The UK will continue to see a big rise in the number of people living in poverty, a report by the Institute for Fiscal Studies (IFS) has warned.
The study said 2.2 million children and two million working age adults were living in absolute poverty in 2009-10.
It predicts that by 2012-13, this will rise by an extra 600,000 children and 800,000 adults of working age.
The government said its "wide-ranging reforms will have a dynamic impact on some of the poorest families".
In percentage terms, 17% of UK children were living in absolute poverty in 2009-10. By 2012-13, the IFS predicts this will rise to 21.8%.'Credit boost'
People below the poverty line have a household income at least 60% less than the national average.

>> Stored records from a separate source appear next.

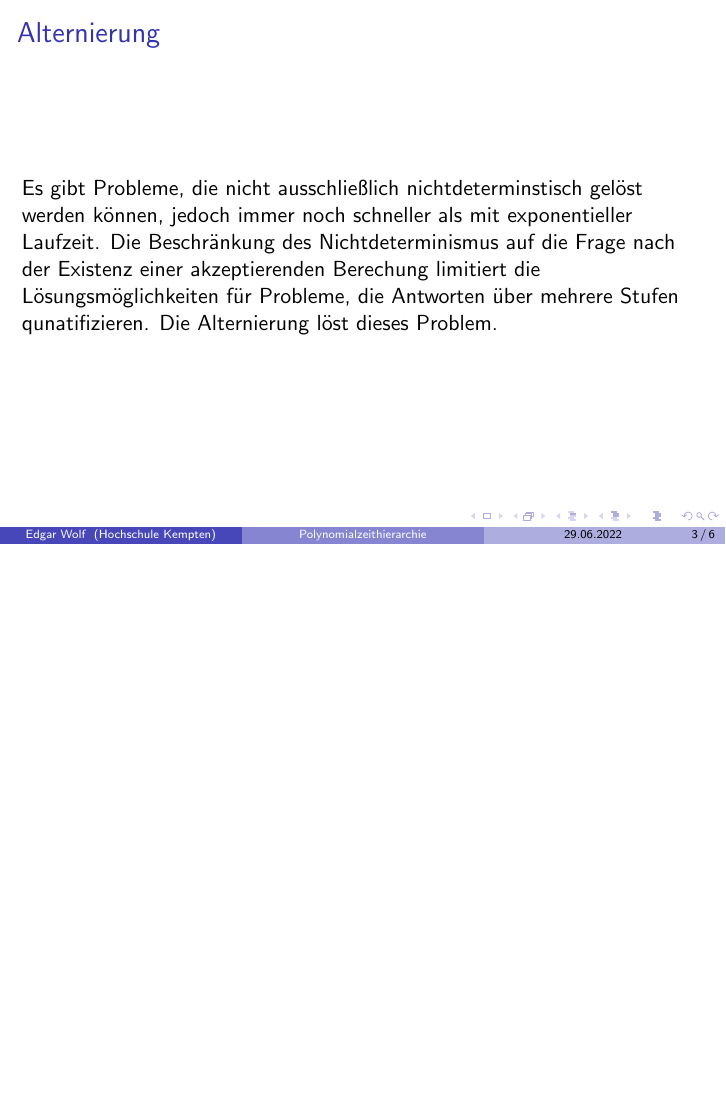
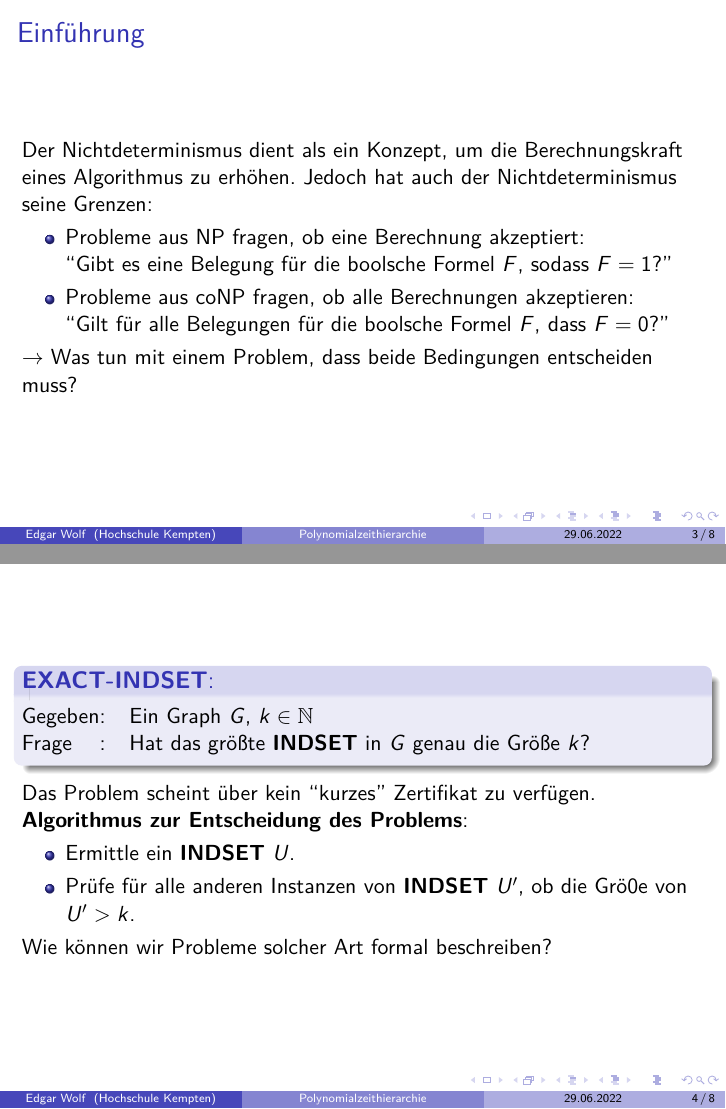
Before and after one commit to edgarWolf/complexity-presentation, LaTeX slides (main.tex, which reads Kapitel/einführung.tex): page 3 of 6 before the commit and pages 3 and 4 of 8 after it, the two joined at a grey line, the shorter picture padded with empty space. Compiled offline with pdfLaTeX.

Commit message:
- Add some packages. - Add images. - Modularize files to chapters. - Add some content to introduciton

```diff
--- /dev/null
+++ b/Kapitel/einführung.tex
@@ -0,0 +1,32 @@
+\section{Einführung}
+
+\begin{frame}
+    \frametitle{Einführung}
+    Der Nichtdeterminismus dient als ein Konzept, um die Berechnungskraft eines Algorithmus zu erhöhen.
+    Jedoch hat auch der Nichtdeterminismus seine Grenzen:
+    \begin{itemize}
+        \item Probleme aus NP fragen, ob eine Berechnung akzeptiert: \\
+         \enquote{Gibt es eine Belegung für die boolsche Formel $F$, sodass $F = 1$?}
+        \item Probleme aus coNP fragen, ob alle Berechnungen akzeptieren: \\
+          \enquote{Gilt für alle Belegungen für die boolsche Formel $F$, dass $F = 0$?}
+    \end{itemize}
+    $\rightarrow$ Was tun mit einem Problem, dass beide Bedingungen entscheiden muss?
+\end{frame}
+
+
+ \begin{frame}
+    \begin{block}{\textbf{EXACT-INDSET}:}
+        \begin{tabular}{@{}l@{}cl}
+        Gegeben &:& Ein Graph $G$, $k \in \mathbb{N}$\\
+        Frage &:& Hat das größte \textbf{INDSET} in $G$ genau die Größe $k$?
+        \end{tabular}
+    \end{block}
+
+    Das Problem scheint über kein \enquote{kurzes} Zertifikat zu verfügen. \\
+    \textbf{Algorithmus zur Entscheidung des Problems}:
+    \begin{itemize}
+        \item Ermittle ein \textbf{INDSET} $U$.
+        \item Prüfe für alle anderen Instanzen von \textbf{INDSET} $U'$, ob die Grö0e von $U' > k$.
+    \end{itemize}
+     Wie können wir Probleme solcher Art formal beschreiben?
+ \end{frame}
--- a/main.tex
+++ b/main.tex
@@ -18,11 +38,3 @@
     \tableofcontents
 \end{frame}
 
-\section{Alternierung}
-
-\begin{frame}
-    \frametitle{Alternierung}
-    Es gibt Probleme, die nicht ausschließlich nichtdeterminstisch gelöst werden können, jedoch immer noch schneller als mit exponentieller Laufzeit.
-    Die Beschränkung des Nichtdeterminismus auf die Frage nach der Existenz einer akzeptierenden Berechung limitiert die Lösungsmöglichkeiten für Probleme,
-    die Antworten über mehrere Stufen qunatifizieren. Die Alternierung löst dieses Problem.
-\end{frame}
```
Also changed, not shown: Kapitel/alternierung.tex (added, +30 -0 lines), Kapitel/definition.tex (added, +7 -0 lines), Kapitel/fazit.tex (added, +1 -0 lines), Kapitel/kollabieren.tex (added, +5 -0 lines), Bilder/Alternierender Berechnugspfad.PNG (added), Bilder/VennDiagramm.PNG (added), main.tex (53 more changed lines).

The IFS said that in 2009-10 the poverty line was set at a weekly income of £347 after tax and national insurance for a couple with two children, or £165 per week for a single adult without children.
From 2013 the government is introducing a new single monthly benefit payment, called the Universal Credit.

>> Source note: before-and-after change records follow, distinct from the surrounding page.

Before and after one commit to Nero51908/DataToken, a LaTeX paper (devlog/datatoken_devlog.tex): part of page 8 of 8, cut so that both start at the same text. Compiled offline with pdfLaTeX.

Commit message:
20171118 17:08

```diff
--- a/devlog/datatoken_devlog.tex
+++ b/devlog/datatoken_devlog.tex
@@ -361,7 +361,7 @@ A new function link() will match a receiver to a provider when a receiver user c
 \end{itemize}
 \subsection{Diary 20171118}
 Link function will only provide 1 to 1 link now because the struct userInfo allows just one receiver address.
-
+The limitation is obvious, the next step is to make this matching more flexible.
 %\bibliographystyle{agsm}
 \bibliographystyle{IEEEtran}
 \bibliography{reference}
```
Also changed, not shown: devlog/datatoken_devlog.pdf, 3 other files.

The IFS says the Universal Credit should directly reduce the number of children in poverty by 450,000, and adults in poverty by 600,000, by 2020-21.
However, the IFS adds that the Universal Credit will ultimately fail to prevent poverty increasing, because it will be "more than offset" by other planned reforms, such as changing the measurement of inflation used for means-testing benefits.
As a result, it predicts that absolute child poverty will continue to rise, and by 2020-21 will be at its highest level since 2001-02.
The IFS says the government will therefore miss its targets for reducing child poverty, as set down in the Child Poverty Act of 2010.
A government spokesperson said: "The IFS acknowledge that Universal Credit will substantially reduce child poverty.
"It will make work pay for the first time, tackling in-work poverty and lift over one million people, including 450,000 children, out of poverty."
The IFS report was funded by the Joseph Rowntree Foundation.